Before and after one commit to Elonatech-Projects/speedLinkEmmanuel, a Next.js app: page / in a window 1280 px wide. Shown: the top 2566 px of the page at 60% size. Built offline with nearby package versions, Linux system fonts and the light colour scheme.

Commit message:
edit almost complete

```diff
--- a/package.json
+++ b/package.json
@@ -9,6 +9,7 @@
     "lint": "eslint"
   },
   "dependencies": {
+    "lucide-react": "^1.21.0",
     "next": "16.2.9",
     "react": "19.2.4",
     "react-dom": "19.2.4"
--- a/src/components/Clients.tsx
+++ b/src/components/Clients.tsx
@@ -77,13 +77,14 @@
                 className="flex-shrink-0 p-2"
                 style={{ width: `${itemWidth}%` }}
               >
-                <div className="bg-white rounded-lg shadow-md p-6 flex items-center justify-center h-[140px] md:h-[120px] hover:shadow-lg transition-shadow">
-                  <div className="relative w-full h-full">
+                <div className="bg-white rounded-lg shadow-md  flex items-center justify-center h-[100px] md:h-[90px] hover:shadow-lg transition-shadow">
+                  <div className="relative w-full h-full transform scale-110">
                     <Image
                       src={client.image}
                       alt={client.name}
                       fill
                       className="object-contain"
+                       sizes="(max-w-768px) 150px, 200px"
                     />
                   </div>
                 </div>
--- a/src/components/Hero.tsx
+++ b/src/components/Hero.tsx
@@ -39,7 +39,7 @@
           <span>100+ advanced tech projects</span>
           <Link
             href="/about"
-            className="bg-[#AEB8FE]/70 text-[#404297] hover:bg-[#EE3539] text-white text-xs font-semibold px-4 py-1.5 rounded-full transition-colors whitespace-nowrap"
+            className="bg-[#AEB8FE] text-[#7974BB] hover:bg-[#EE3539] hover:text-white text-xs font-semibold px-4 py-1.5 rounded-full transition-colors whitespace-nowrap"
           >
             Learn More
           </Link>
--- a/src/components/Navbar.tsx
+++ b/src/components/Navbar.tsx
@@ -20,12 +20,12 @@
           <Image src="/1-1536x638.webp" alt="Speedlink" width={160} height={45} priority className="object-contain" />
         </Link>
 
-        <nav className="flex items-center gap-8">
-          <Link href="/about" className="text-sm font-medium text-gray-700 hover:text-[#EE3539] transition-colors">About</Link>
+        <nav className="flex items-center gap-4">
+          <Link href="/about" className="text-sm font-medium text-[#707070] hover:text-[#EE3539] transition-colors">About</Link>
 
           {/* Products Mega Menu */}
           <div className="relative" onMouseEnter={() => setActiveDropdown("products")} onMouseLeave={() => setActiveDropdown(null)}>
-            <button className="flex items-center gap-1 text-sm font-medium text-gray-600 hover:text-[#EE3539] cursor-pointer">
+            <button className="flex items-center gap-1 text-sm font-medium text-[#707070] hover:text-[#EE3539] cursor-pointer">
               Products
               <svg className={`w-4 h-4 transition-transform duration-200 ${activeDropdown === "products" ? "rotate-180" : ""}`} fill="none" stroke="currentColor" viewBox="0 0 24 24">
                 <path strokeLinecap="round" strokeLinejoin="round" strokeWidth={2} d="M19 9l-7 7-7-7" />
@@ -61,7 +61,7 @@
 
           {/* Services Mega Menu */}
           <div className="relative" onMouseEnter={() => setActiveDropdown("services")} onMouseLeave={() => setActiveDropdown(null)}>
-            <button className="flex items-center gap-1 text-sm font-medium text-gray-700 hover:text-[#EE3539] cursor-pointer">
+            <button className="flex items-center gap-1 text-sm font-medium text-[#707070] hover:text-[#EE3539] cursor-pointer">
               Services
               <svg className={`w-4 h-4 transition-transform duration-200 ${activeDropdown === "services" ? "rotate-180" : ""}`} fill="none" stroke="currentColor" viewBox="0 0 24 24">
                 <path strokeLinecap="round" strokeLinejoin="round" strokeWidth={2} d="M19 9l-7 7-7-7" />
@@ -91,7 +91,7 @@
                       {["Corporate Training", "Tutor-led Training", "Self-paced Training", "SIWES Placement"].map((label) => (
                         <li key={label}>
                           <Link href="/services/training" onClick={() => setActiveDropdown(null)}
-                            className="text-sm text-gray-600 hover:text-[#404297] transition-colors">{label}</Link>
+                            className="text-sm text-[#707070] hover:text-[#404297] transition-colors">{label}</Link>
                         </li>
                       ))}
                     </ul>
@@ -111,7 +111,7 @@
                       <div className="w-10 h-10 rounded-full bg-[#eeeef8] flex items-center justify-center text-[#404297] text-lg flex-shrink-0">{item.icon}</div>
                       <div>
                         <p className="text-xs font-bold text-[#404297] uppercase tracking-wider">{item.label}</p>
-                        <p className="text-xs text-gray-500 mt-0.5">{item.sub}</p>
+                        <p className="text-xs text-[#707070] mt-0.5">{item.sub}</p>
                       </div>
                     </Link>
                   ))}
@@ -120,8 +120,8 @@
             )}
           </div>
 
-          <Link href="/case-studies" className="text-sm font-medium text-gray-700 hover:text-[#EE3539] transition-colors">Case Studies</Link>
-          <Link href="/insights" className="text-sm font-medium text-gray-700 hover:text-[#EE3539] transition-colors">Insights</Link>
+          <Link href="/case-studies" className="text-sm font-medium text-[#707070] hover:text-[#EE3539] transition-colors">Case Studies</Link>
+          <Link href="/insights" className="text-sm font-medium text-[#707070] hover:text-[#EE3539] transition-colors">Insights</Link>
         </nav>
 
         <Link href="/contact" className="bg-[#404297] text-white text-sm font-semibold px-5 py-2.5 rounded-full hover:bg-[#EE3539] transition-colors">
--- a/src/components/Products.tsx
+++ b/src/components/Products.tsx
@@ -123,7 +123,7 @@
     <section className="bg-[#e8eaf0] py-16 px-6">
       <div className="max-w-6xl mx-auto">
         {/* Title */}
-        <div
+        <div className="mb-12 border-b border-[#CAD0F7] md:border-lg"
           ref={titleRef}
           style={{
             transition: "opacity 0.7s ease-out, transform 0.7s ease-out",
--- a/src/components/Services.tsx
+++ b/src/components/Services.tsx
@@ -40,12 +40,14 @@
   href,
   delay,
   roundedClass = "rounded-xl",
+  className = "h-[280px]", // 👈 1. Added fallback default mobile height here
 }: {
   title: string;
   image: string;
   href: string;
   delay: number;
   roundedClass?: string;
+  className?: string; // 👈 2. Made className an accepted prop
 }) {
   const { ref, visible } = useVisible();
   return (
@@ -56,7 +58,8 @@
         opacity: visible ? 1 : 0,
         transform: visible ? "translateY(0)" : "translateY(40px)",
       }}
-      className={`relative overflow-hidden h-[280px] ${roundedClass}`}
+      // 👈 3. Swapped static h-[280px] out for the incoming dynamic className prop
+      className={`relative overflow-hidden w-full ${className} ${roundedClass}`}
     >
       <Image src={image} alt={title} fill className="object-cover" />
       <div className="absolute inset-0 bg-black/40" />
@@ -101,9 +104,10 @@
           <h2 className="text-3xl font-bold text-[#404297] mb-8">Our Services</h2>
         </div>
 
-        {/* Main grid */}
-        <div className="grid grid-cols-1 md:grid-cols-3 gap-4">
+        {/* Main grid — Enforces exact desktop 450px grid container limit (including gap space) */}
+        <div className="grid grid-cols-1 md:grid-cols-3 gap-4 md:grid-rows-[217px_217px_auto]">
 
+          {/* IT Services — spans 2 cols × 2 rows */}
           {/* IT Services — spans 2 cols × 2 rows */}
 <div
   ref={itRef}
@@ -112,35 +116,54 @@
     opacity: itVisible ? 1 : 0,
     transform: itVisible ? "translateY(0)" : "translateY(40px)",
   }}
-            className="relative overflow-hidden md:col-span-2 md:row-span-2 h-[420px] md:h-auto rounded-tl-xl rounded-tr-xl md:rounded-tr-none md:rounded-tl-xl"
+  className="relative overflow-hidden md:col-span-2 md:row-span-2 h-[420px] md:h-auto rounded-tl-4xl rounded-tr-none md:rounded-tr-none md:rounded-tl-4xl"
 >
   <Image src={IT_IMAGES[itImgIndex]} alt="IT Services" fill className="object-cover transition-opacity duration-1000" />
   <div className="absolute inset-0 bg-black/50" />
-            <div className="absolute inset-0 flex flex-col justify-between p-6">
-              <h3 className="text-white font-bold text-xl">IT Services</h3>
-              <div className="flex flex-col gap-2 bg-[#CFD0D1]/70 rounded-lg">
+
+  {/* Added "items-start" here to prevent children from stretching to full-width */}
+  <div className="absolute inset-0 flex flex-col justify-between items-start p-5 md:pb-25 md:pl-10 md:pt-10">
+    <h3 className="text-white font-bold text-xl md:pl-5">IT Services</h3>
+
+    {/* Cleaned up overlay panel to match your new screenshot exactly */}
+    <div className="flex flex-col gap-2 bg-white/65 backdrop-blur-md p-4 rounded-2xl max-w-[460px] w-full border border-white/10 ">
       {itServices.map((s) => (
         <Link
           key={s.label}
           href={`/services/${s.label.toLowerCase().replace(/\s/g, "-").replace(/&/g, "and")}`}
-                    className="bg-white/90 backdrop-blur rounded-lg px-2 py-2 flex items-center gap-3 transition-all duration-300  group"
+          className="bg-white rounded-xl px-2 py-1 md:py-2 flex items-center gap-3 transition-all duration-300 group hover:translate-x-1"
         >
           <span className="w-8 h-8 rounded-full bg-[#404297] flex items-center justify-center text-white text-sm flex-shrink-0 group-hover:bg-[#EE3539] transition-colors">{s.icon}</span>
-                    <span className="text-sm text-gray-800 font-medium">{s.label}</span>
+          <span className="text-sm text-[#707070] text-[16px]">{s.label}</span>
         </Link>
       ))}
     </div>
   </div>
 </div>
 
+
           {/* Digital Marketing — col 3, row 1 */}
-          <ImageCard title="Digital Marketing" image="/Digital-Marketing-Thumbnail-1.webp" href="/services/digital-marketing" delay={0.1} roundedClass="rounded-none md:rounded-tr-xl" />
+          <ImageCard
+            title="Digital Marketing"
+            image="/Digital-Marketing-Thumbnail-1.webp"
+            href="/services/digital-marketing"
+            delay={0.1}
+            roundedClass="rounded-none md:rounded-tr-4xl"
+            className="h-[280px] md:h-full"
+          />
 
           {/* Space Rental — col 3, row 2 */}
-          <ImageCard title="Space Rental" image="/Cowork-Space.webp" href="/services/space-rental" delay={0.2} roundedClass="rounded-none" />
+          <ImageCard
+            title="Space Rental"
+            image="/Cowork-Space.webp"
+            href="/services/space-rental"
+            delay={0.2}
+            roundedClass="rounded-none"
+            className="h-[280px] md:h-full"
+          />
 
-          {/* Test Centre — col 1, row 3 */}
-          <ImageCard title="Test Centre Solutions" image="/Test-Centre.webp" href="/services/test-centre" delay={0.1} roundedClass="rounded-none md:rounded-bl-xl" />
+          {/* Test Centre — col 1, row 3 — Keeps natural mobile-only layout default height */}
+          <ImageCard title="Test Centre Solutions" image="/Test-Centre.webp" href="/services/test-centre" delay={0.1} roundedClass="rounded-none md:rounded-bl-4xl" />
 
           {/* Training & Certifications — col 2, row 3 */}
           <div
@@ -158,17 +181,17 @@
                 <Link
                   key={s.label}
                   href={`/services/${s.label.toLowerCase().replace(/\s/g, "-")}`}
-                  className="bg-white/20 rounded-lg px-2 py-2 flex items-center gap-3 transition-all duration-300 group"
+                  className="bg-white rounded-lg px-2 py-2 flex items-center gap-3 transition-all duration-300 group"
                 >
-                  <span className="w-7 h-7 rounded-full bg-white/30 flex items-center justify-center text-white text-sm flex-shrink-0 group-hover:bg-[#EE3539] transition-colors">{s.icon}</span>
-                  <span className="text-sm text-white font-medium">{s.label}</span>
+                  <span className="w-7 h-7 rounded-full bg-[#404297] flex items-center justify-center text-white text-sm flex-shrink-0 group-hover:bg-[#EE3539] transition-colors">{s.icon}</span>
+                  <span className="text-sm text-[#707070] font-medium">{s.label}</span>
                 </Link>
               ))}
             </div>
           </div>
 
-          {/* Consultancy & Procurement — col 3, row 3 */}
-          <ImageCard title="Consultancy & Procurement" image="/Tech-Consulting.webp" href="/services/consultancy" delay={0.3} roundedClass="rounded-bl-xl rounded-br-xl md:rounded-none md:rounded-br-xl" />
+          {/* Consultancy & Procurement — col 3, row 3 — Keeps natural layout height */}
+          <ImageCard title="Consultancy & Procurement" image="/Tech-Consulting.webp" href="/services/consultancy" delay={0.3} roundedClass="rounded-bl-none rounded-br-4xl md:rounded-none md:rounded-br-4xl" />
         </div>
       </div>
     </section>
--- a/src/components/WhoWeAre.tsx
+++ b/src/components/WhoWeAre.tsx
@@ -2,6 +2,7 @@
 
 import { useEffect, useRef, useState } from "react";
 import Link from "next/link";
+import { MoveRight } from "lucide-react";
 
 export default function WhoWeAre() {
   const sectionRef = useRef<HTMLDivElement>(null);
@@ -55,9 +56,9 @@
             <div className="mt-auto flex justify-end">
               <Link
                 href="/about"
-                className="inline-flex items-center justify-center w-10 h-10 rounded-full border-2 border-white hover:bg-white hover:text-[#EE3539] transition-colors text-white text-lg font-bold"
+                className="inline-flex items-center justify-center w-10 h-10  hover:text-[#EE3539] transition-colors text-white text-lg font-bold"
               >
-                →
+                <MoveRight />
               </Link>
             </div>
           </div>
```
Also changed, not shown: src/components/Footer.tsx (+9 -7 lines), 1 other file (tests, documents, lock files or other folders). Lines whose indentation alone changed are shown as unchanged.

+ + + + + + +

_Task statement_
Your response should be each line that includes the word "absolute", copied from the records.

_Answer to this exercise_
       <div className="absolute inset-0 bg-black/40" />
   <div className="absolute inset-0 bg-black/50" />
-            <div className="absolute inset-0 flex flex-col justify-between p-6">
+  <div className="absolute inset-0 flex flex-col justify-between items-start p-5 md:pb-25 md:pl-10 md:pt-10">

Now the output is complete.